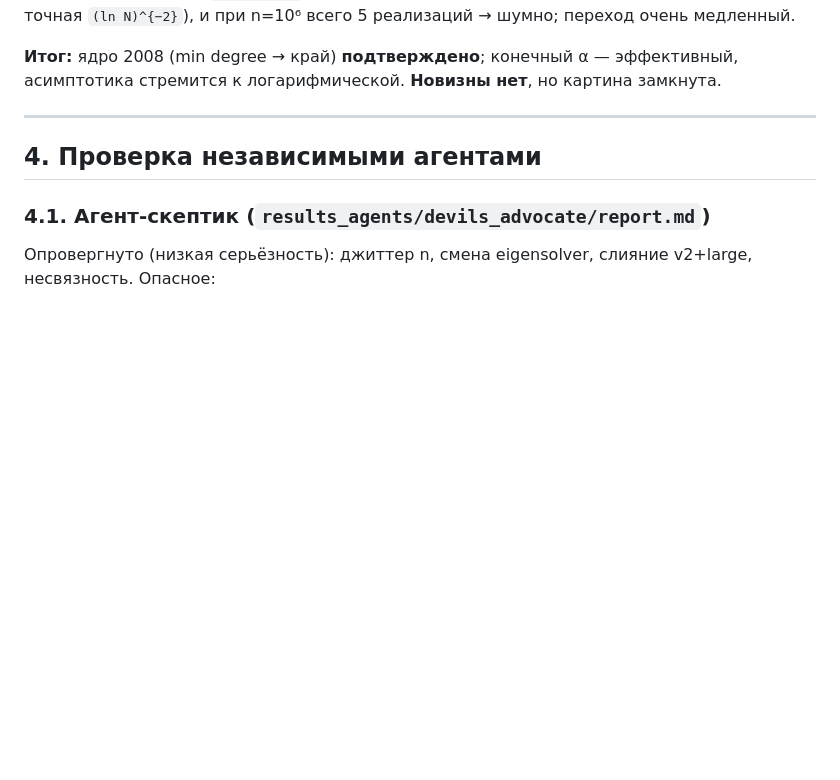
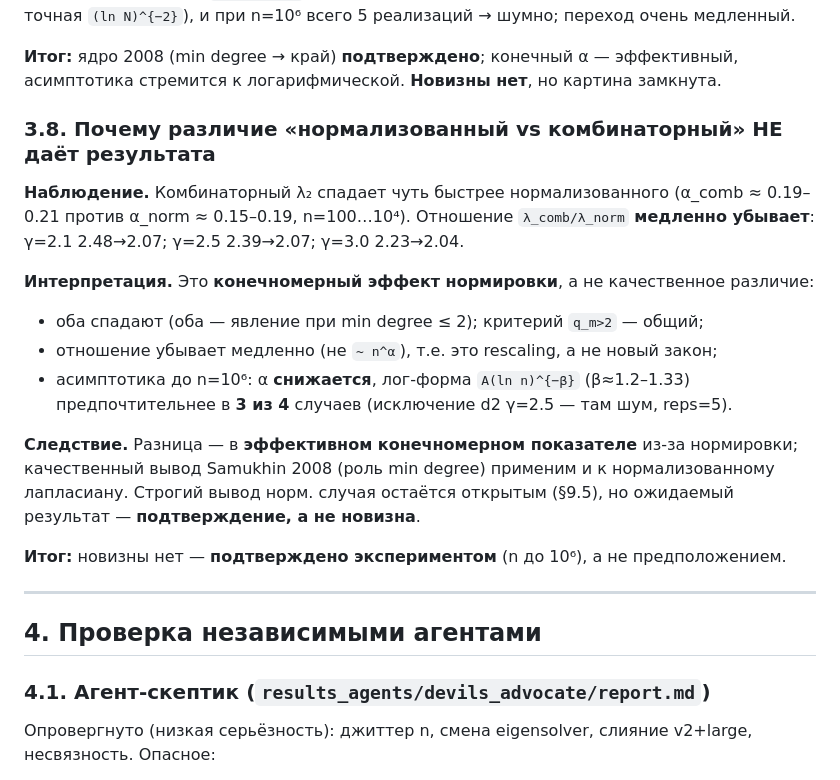
Before and after one commit to Neonfish33/sparse-graph-spectral-gap, a Markdown page: REVIEW.md, the part around the change. Drawn GitHub-style; blank space fills up the shorter version.

Commit message:
REVIEW 3.8: why the normalized-vs-combinatorial difference does not yield a result (finite-size normalization effect)

```diff
--- a/REVIEW.md
+++ b/REVIEW.md
@@ -129,6 +129,25 @@
 
 **Итог:** ядро 2008 (min degree → край) **подтверждено**; конечный α — эффективный,
 асимптотика стремится к логарифмической. **Новизны нет**, но картина замкнута.
+
+### 3.8. Почему различие «нормализованный vs комбинаторный» НЕ даёт результата
+
+**Наблюдение.** Комбинаторный λ₂ спадает чуть быстрее нормализованного
+(α_comb ≈ 0.19–0.21 против α_norm ≈ 0.15–0.19, n=100…10⁴). Отношение
+`λ_comb/λ_norm` **медленно убывает**: γ=2.1 2.48→2.07; γ=2.5 2.39→2.07; γ=3.0 2.23→2.04.
+
+**Интерпретация.** Это **конечномерный эффект нормировки**, а не качественное различие:
+- оба спадают (оба — явление при min degree ≤ 2); критерий `q_m>2` — общий;
+- отношение убывает медленно (не `~ n^α`), т.е. это rescaling, а не новый закон;
+- асимптотика до n=10⁶: α **снижается**, лог-форма `A(ln n)^{−β}` (β≈1.2–1.33)
+  предпочтительнее в **3 из 4** случаев (исключение d2 γ=2.5 — там шум, reps=5).
+
+**Следствие.** Разница — в **эффективном конечномерном показателе** из-за нормировки;
+качественный вывод Samukhin 2008 (роль min degree) применим и к нормализованному
+лапласиану. Строгий вывод норм. случая остаётся открытым (§9.5), но ожидаемый
+результат — **подтверждение, а не новизна**.
+
+**Итог:** новизны нет — **подтверждено экспериментом** (n до 10⁶), а не предположением.
 
 ---
 
```
Also changed, not shown: REVIEW.en.md (+20 -0 lines).
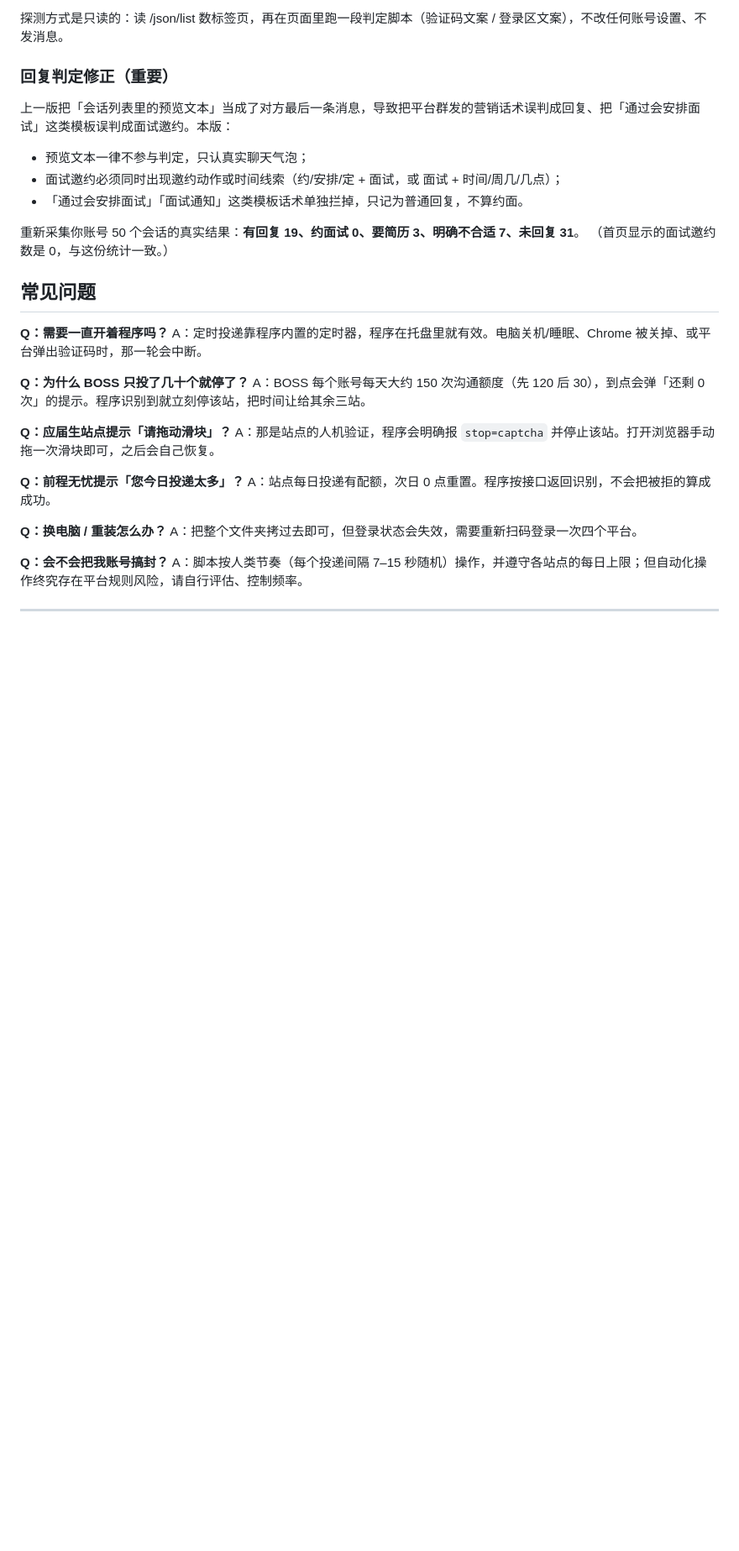
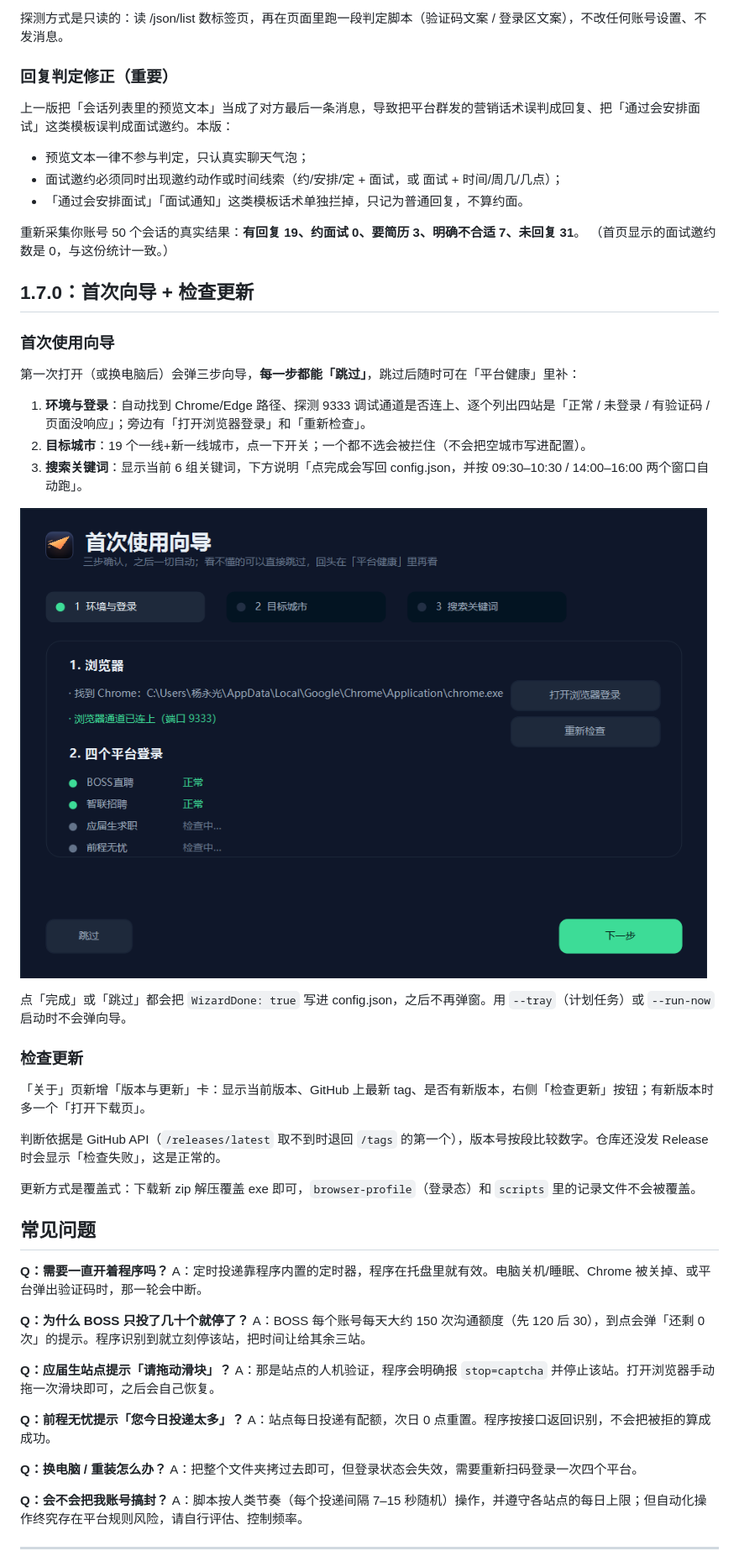
Before and after one commit to YYG3453/AutoApply, a Markdown page: README.md, the part around the change. Shown at 84% size. Rendered like a GitHub page; pictures changed too: docs/wizard.png (added); blank space fills up the shorter version.

Commit message:
v1.7.0: first-run wizard (env/login, cities, keywords) + update check against GitHub latest tag

```diff
--- a/README.md
+++ b/README.md
@@ -228,6 +228,29 @@ ode --experimental-websocket replies.js --max 30
 （首页显示的面试邀约数是 0，与这份统计一致。）
 
 
+## 1.7.0：首次向导 + 检查更新
+
+### 首次使用向导
+
+第一次打开（或换电脑后）会弹三步向导，**每一步都能「跳过」**，跳过后随时可在「平台健康」里补：
+
+1. **环境与登录**：自动找到 Chrome/Edge 路径、探测 9333 调试通道是否连上、逐个列出四站是「正常 / 未登录 / 有验证码 / 页面没响应」；旁边有「打开浏览器登录」和「重新检查」。
+2. **目标城市**：19 个一线+新一线城市，点一下开关；一个都不选会被拦住（不会把空城市写进配置）。
+3. **搜索关键词**：显示当前 6 组关键词，下方说明「点完成会写回 config.json，并按 09:30–10:30 / 14:00–16:00 两个窗口自动跑」。
+
+![首次向导](docs/wizard.png)
+
+点「完成」或「跳过」都会把 `WizardDone: true` 写进 config.json，之后不再弹窗。用 `--tray`（计划任务）或 `--run-now` 启动时不会弹向导。
+
+### 检查更新
+
+「关于」页新增「版本与更新」卡：显示当前版本、GitHub 上最新 tag、是否有新版本，右侧「检查更新」按钮；有新版本时多一个「打开下载页」。
+
+判断依据是 GitHub API（`/releases/latest` 取不到时退回 `/tags` 的第一个），版本号按段比较数字。仓库还没发 Release 时会显示「检查失败」，这是正常的。
+
+更新方式是覆盖式：下载新 zip 解压覆盖 exe 即可，`browser-profile`（登录态）和 `scripts` 里的记录文件不会被覆盖。
+
+
 ## 常见问题
 **Q：需要一直开着程序吗？**
 A：定时投递靠程序内置的定时器，程序在托盘里就有效。电脑关机/睡眠、Chrome 被关掉、或平台弹出验证码时，那一轮会中断。
```
Also changed, not shown: 7 other files.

__Goal of the exercise__: Please give the records above again exactly as they stand, with no pictures.

__Solution for this problem__:
Before and after one commit to Neonfish33/sparse-graph-spectral-gap, a Markdown page: REVIEW.md, the part around the change. Drawn GitHub-style; blank space fills up the shorter version.

Commit message:
REVIEW 3.8: why the normalized-vs-combinatorial difference does not yield a result (finite-size normalization effect)

```diff
--- a/REVIEW.md
+++ b/REVIEW.md
@@ -129,6 +129,25 @@
 
 **Итог:** ядро 2008 (min degree → край) **подтверждено**; конечный α — эффективный,
 асимптотика стремится к логарифмической. **Новизны нет**, но картина замкнута.
+
+### 3.8. Почему различие «нормализованный vs комбинаторный» НЕ даёт результата
+
+**Наблюдение.** Комбинаторный λ₂ спадает чуть быстрее нормализованного
+(α_comb ≈ 0.19–0.21 против α_norm ≈ 0.15–0.19, n=100…10⁴). Отношение
+`λ_comb/λ_norm` **медленно убывает**: γ=2.1 2.48→2.07; γ=2.5 2.39→2.07; γ=3.0 2.23→2.04.
+
+**Интерпретация.** Это **конечномерный эффект нормировки**, а не качественное различие:
+- оба спадают (оба — явление при min degree ≤ 2); критерий `q_m>2` — общий;
+- отношение убывает медленно (не `~ n^α`), т.е. это rescaling, а не новый закон;
+- асимптотика до n=10⁶: α **снижается**, лог-форма `A(ln n)^{−β}` (β≈1.2–1.33)
+  предпочтительнее в **3 из 4** случаев (исключение d2 γ=2.5 — там шум, reps=5).
+
+**Следствие.** Разница — в **эффективном конечномерном показателе** из-за нормировки;
+качественный вывод Samukhin 2008 (роль min degree) применим и к нормализованному
+лапласиану. Строгий вывод норм. случая остаётся открытым (§9.5), но ожидаемый
+результат — **подтверждение, а не новизна**.
+
+**Итог:** новизны нет — **подтверждено экспериментом** (n до 10⁶), а не предположением.
 
 ---
 
```
Also changed, not shown: REVIEW.en.md (+20 -0 lines).
Before and after one commit to YYG3453/AutoApply, a Markdown page: README.md, the part around the change. Shown at 84% size. Rendered like a GitHub page; pictures changed too: docs/wizard.png (added); blank space fills up the shorter version.

Commit message:
v1.7.0: first-run wizard (env/login, cities, keywords) + update check against GitHub latest tag

```diff
--- a/README.md
+++ b/README.md
@@ -228,6 +228,29 @@ ode --experimental-websocket replies.js --max 30
 （首页显示的面试邀约数是 0，与这份统计一致。）
 
 
+## 1.7.0：首次向导 + 检查更新
+
+### 首次使用向导
+
+第一次打开（或换电脑后）会弹三步向导，**每一步都能「跳过」**，跳过后随时可在「平台健康」里补：
+
+1. **环境与登录**：自动找到 Chrome/Edge 路径、探测 9333 调试通道是否连上、逐个列出四站是「正常 / 未登录 / 有验证码 / 页面没响应」；旁边有「打开浏览器登录」和「重新检查」。
+2. **目标城市**：19 个一线+新一线城市，点一下开关；一个都不选会被拦住（不会把空城市写进配置）。
+3. **搜索关键词**：显示当前 6 组关键词，下方说明「点完成会写回 config.json，并按 09:30–10:30 / 14:00–16:00 两个窗口自动跑」。
+
+![首次向导](docs/wizard.png)
+
+点「完成」或「跳过」都会把 `WizardDone: true` 写进 config.json，之后不再弹窗。用 `--tray`（计划任务）或 `--run-now` 启动时不会弹向导。
+
+### 检查更新
+
+「关于」页新增「版本与更新」卡：显示当前版本、GitHub 上最新 tag、是否有新版本，右侧「检查更新」按钮；有新版本时多一个「打开下载页」。
+
+判断依据是 GitHub API（`/releases/latest` 取不到时退回 `/tags` 的第一个），版本号按段比较数字。仓库还没发 Release 时会显示「检查失败」，这是正常的。
+
+更新方式是覆盖式：下载新 zip 解压覆盖 exe 即可，`browser-profile`（登录态）和 `scripts` 里的记录文件不会被覆盖。
+
+
 ## 常见问题
 **Q：需要一直开着程序吗？**
 A：定时投递靠程序内置的定时器，程序在托盘里就有效。电脑关机/睡眠、Chrome 被关掉、或平台弹出验证码时，那一轮会中断。
```
Also changed, not shown: 7 other files.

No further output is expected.